_Saved data entries_
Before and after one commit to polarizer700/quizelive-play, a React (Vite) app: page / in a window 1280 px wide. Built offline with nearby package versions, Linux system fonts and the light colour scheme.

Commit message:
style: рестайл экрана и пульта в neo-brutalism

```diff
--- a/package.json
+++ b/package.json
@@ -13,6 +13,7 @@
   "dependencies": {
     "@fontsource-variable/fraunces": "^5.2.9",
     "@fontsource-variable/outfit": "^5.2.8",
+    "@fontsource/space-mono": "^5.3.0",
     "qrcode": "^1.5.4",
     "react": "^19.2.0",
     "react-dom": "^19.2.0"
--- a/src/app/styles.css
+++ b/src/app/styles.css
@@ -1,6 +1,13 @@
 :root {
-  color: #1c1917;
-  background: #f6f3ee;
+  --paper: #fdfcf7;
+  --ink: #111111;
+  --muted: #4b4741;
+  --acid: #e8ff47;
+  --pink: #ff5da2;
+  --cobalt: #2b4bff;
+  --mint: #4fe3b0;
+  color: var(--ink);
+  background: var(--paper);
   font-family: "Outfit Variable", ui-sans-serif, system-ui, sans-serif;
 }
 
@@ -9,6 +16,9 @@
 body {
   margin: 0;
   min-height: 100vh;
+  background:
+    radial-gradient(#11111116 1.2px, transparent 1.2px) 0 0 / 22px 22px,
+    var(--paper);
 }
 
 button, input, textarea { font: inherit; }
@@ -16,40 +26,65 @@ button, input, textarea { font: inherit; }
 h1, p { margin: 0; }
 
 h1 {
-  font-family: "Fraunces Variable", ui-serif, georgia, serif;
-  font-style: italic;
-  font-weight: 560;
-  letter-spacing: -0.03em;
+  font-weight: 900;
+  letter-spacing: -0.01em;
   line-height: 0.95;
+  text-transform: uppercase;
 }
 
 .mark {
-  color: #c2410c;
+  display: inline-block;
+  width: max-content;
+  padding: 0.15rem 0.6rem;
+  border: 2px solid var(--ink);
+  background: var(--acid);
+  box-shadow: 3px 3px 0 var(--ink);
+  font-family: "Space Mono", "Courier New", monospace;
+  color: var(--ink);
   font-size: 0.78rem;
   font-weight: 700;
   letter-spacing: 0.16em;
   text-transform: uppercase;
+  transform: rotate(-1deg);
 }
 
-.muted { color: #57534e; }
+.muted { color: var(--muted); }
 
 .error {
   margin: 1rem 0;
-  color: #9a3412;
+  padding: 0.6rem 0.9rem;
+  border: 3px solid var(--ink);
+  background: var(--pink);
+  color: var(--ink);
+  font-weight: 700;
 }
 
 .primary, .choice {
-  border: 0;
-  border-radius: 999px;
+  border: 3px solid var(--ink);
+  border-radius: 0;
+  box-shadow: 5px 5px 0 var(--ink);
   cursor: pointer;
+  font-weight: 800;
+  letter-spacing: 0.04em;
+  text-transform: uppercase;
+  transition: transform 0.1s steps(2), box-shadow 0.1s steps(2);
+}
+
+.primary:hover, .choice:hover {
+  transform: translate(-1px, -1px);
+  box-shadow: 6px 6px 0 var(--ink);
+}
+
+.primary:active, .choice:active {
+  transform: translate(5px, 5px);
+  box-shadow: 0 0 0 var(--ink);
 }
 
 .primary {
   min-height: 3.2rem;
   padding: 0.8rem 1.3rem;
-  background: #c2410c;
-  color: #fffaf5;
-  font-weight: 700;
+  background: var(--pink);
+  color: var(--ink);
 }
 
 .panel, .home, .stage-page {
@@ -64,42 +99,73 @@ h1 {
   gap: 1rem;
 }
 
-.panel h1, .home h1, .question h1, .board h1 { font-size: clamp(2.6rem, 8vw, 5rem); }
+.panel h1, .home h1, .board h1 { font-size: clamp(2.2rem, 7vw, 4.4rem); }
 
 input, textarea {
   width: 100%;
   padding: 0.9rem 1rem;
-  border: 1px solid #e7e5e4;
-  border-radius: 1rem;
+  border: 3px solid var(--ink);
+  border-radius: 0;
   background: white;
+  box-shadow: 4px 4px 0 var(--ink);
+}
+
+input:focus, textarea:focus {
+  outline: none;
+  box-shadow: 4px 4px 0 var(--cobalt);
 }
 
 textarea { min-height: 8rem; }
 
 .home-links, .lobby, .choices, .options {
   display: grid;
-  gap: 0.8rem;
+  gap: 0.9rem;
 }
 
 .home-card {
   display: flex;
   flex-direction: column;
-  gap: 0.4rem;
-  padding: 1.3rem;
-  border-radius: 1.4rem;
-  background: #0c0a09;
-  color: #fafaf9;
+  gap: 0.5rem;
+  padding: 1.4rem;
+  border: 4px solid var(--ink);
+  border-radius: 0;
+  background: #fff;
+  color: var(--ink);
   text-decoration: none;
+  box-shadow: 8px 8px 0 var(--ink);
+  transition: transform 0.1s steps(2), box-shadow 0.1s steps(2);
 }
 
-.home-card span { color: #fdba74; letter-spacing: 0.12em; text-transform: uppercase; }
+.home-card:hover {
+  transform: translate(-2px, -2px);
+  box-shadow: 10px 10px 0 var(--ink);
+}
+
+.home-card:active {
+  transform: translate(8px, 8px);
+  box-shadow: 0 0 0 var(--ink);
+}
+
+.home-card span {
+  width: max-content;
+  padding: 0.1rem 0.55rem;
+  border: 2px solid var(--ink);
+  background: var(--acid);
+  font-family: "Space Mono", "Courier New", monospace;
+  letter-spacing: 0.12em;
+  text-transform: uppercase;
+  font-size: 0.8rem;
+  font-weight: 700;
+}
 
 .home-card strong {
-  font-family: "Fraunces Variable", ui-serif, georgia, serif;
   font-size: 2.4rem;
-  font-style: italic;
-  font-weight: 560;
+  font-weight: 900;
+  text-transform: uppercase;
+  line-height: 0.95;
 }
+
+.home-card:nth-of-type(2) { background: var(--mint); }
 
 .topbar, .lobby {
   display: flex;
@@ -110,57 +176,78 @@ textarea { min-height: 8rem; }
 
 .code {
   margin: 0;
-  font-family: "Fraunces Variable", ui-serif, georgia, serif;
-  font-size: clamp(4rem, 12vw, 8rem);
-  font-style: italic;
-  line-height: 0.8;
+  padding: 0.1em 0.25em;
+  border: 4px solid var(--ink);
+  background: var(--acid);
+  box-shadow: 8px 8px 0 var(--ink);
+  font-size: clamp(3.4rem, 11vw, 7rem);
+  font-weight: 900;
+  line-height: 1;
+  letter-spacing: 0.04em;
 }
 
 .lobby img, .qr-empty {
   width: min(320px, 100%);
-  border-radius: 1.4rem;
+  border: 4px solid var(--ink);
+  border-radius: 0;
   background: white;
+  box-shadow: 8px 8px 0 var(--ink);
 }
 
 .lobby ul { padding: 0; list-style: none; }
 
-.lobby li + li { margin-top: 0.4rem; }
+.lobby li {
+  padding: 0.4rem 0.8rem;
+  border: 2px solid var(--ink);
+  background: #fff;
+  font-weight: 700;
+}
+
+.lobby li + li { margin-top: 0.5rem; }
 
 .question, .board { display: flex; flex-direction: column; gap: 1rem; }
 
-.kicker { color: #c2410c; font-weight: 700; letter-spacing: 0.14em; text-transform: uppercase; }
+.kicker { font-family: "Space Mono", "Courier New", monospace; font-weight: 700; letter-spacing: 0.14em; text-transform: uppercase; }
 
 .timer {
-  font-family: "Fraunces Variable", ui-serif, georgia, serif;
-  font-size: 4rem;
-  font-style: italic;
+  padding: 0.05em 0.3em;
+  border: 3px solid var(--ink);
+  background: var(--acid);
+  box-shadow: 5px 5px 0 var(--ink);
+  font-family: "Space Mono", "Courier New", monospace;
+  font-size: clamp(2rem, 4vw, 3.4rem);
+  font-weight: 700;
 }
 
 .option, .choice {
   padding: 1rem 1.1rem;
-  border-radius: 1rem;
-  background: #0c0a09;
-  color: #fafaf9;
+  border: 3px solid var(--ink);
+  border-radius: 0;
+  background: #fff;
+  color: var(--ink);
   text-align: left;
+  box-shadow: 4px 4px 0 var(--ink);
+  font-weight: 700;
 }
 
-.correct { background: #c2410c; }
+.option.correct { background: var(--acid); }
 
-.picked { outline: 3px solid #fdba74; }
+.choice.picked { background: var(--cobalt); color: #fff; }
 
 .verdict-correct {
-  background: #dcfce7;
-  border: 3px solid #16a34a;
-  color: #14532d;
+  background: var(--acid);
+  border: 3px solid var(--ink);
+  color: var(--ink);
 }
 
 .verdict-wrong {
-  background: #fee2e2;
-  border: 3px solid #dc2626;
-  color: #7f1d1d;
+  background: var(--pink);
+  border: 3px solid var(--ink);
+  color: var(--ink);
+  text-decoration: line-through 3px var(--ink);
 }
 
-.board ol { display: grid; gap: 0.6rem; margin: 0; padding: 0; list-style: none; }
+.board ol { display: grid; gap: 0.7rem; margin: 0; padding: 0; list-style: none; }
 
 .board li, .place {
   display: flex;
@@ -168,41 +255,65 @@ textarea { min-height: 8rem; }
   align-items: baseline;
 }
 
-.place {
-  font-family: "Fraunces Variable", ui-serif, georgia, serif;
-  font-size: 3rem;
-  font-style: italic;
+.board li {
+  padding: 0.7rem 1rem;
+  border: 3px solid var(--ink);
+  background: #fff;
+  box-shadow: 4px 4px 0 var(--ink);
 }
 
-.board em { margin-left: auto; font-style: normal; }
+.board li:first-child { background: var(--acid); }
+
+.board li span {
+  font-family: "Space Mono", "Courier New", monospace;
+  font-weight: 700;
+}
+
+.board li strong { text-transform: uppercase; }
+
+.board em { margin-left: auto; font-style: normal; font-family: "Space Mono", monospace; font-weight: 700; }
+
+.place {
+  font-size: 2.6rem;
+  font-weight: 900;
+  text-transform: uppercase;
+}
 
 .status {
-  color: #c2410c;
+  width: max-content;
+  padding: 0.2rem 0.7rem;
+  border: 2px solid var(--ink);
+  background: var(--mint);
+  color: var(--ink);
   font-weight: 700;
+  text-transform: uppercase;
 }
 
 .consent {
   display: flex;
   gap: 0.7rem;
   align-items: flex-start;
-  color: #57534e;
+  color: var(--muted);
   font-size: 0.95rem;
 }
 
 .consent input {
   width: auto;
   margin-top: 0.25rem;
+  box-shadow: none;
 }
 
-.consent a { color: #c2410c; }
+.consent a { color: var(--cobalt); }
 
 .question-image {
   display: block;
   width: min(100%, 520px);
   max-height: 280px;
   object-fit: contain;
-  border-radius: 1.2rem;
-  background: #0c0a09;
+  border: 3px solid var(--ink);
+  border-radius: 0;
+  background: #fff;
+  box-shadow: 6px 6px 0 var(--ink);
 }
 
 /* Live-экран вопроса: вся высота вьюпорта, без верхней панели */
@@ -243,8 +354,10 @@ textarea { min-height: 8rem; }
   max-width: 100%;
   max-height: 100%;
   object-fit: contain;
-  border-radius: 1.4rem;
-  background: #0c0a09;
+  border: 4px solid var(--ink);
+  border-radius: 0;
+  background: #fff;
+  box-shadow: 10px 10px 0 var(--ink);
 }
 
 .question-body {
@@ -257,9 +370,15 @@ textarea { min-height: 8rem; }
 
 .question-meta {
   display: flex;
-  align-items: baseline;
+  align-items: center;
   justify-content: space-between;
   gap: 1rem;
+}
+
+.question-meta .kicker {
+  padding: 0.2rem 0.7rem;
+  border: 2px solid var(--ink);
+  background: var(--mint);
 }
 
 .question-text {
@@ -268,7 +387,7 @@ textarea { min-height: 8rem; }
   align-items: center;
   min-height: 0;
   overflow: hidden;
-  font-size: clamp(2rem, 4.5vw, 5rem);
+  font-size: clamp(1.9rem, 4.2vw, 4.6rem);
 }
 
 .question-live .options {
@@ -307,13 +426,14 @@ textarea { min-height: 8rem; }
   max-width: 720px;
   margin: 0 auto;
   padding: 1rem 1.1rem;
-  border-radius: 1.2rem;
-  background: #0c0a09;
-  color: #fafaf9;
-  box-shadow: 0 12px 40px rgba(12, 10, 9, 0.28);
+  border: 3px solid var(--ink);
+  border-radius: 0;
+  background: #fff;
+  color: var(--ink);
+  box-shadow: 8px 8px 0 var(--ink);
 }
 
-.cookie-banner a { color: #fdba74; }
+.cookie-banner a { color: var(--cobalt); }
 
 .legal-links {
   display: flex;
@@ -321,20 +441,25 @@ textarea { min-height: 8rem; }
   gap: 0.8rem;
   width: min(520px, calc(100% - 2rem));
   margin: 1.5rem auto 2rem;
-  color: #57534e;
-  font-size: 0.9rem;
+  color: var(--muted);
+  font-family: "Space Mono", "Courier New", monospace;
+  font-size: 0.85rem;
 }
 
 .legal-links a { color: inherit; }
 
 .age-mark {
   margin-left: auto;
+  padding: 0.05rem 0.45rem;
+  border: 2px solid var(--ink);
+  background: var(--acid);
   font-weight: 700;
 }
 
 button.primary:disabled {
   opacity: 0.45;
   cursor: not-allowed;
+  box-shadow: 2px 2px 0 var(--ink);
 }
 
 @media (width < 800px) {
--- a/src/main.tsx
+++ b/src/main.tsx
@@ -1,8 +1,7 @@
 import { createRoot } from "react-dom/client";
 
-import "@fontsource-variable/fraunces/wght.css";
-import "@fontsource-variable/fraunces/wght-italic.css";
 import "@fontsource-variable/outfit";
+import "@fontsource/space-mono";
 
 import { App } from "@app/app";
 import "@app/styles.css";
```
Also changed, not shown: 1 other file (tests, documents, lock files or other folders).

_TASK GOAL_
Using the data above, copy each line that contains "home".

_WRITTEN RESPONSE_
 .panel, .home, .stage-page {
-.panel h1, .home h1, .question h1, .board h1 { font-size: clamp(2.6rem, 8vw, 5rem); }
+.panel h1, .home h1, .board h1 { font-size: clamp(2.2rem, 7vw, 4.4rem); }
 .home-links, .lobby, .choices, .options {
 .home-card {
-.home-card span { color: #fdba74; letter-spacing: 0.12em; text-transform: uppercase; }
+.home-card:hover {
+.home-card:active {
+.home-card span {
 .home-card strong {
+.home-card:nth-of-type(2) { background: var(--mint); }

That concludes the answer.